DATA SUPPLIED>
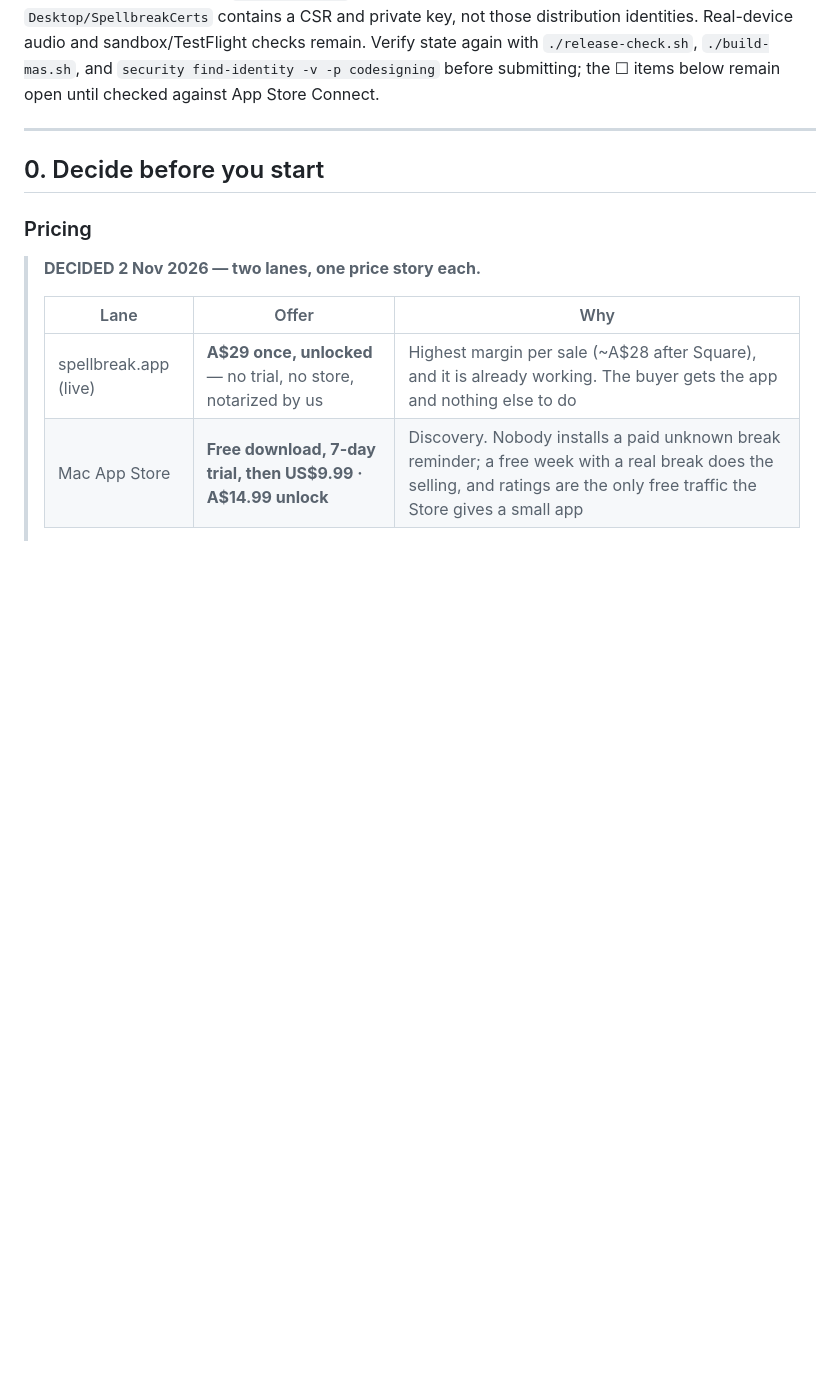
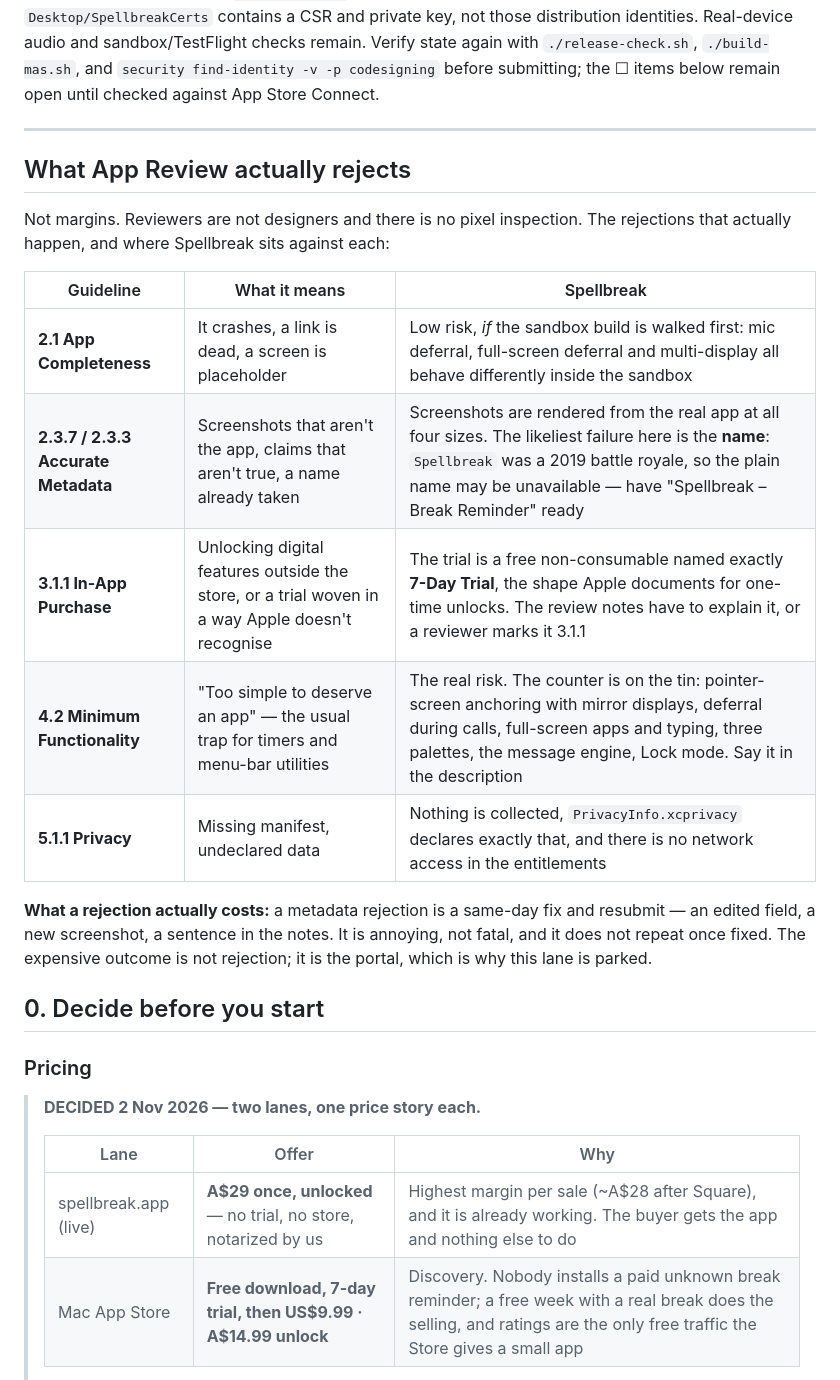
Before and after one commit to pibulus/spellbreak, a Markdown page: APP_STORE_SUBMISSION.md, the part around the change. GitHub-like rendering; blank space fills up the shorter version.

Commit message:
docs: 📝 what App Review actually rejects, and where we stand
Answering the real question about this lane: not margins. 2.1 completeness,
2.3.7 metadata and the name, 3.1.1 for the trial IAP, and 4.2 minimum
functionality — the one that bites timers and menu-bar utilities. Plus
what a rejection actually costs: a same-day resubmit, not a disaster.

```diff
--- a/APP_STORE_SUBMISSION.md
+++ b/APP_STORE_SUBMISSION.md
@@ -44,6 +44,24 @@ Verify state again with `./release-check.sh`, `./build-mas.sh`, and
 below remain open until checked against App Store Connect.
 
 ---
+
+## What App Review actually rejects
+
+Not margins. Reviewers are not designers and there is no pixel inspection. The
+rejections that actually happen, and where Spellbreak sits against each:
+
+| Guideline | What it means | Spellbreak |
+| --- | --- | --- |
+| **2.1 App Completeness** | It crashes, a link is dead, a screen is placeholder | Low risk, *if* the sandbox build is walked first: mic deferral, full-screen deferral and multi-display all behave differently inside the sandbox |
+| **2.3.7 / 2.3.3 Accurate Metadata** | Screenshots that aren't the app, claims that aren't true, a name already taken | Screenshots are rendered from the real app at all four sizes. The likeliest failure here is the **name**: `Spellbreak` was a 2019 battle royale, so the plain name may be unavailable — have "Spellbreak – Break Reminder" ready |
+| **3.1.1 In-App Purchase** | Unlocking digital features outside the store, or a trial woven in a way Apple doesn't recognise | The trial is a free non-consumable named exactly **7-Day Trial**, the shape Apple documents for one-time unlocks. The review notes have to explain it, or a reviewer marks it 3.1.1 |
+| **4.2 Minimum Functionality** | "Too simple to deserve an app" — the usual trap for timers and menu-bar utilities | The real risk. The counter is on the tin: pointer-screen anchoring with mirror displays, deferral during calls, full-screen apps and typing, three palettes, the message engine, Lock mode. Say it in the description |
+| **5.1.1 Privacy** | Missing manifest, undeclared data | Nothing is collected, `PrivacyInfo.xcprivacy` declares exactly that, and there is no network access in the entitlements |
+
+**What a rejection actually costs:** a metadata rejection is a same-day fix and
+resubmit — an edited field, a new screenshot, a sentence in the notes. It is
+annoying, not fatal, and it does not repeat once fixed. The expensive outcome is
+not rejection; it is the portal, which is why this lane is parked.
 
 ## 0. Decide before you start
 
```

WORK INSTRUCTIONS>
All entries must be written out again exactly as given, with no pictures in the copy.

EXERCISE ANSWER>
Before and after one commit to pibulus/spellbreak, a Markdown page: APP_STORE_SUBMISSION.md, the part around the change. GitHub-like rendering; blank space fills up the shorter version.

Commit message:
docs: 📝 what App Review actually rejects, and where we stand
Answering the real question about this lane: not margins. 2.1 completeness,
2.3.7 metadata and the name, 3.1.1 for the trial IAP, and 4.2 minimum
functionality — the one that bites timers and menu-bar utilities. Plus
what a rejection actually costs: a same-day resubmit, not a disaster.

```diff
--- a/APP_STORE_SUBMISSION.md
+++ b/APP_STORE_SUBMISSION.md
@@ -44,6 +44,24 @@ Verify state again with `./release-check.sh`, `./build-mas.sh`, and
 below remain open until checked against App Store Connect.
 
 ---
+
+## What App Review actually rejects
+
+Not margins. Reviewers are not designers and there is no pixel inspection. The
+rejections that actually happen, and where Spellbreak sits against each:
+
+| Guideline | What it means | Spellbreak |
+| --- | --- | --- |
+| **2.1 App Completeness** | It crashes, a link is dead, a screen is placeholder | Low risk, *if* the sandbox build is walked first: mic deferral, full-screen deferral and multi-display all behave differently inside the sandbox |
+| **2.3.7 / 2.3.3 Accurate Metadata** | Screenshots that aren't the app, claims that aren't true, a name already taken | Screenshots are rendered from the real app at all four sizes. The likeliest failure here is the **name**: `Spellbreak` was a 2019 battle royale, so the plain name may be unavailable — have "Spellbreak – Break Reminder" ready |
+| **3.1.1 In-App Purchase** | Unlocking digital features outside the store, or a trial woven in a way Apple doesn't recognise | The trial is a free non-consumable named exactly **7-Day Trial**, the shape Apple documents for one-time unlocks. The review notes have to explain it, or a reviewer marks it 3.1.1 |
+| **4.2 Minimum Functionality** | "Too simple to deserve an app" — the usual trap for timers and menu-bar utilities | The real risk. The counter is on the tin: pointer-screen anchoring with mirror displays, deferral during calls, full-screen apps and typing, three palettes, the message engine, Lock mode. Say it in the description |
+| **5.1.1 Privacy** | Missing manifest, undeclared data | Nothing is collected, `PrivacyInfo.xcprivacy` declares exactly that, and there is no network access in the entitlements |
+
+**What a rejection actually costs:** a metadata rejection is a same-day fix and
+resubmit — an edited field, a new screenshot, a sentence in the notes. It is
+annoying, not fatal, and it does not repeat once fixed. The expensive outcome is
+not rejection; it is the portal, which is why this lane is parked.
 
 ## 0. Decide before you start
 
```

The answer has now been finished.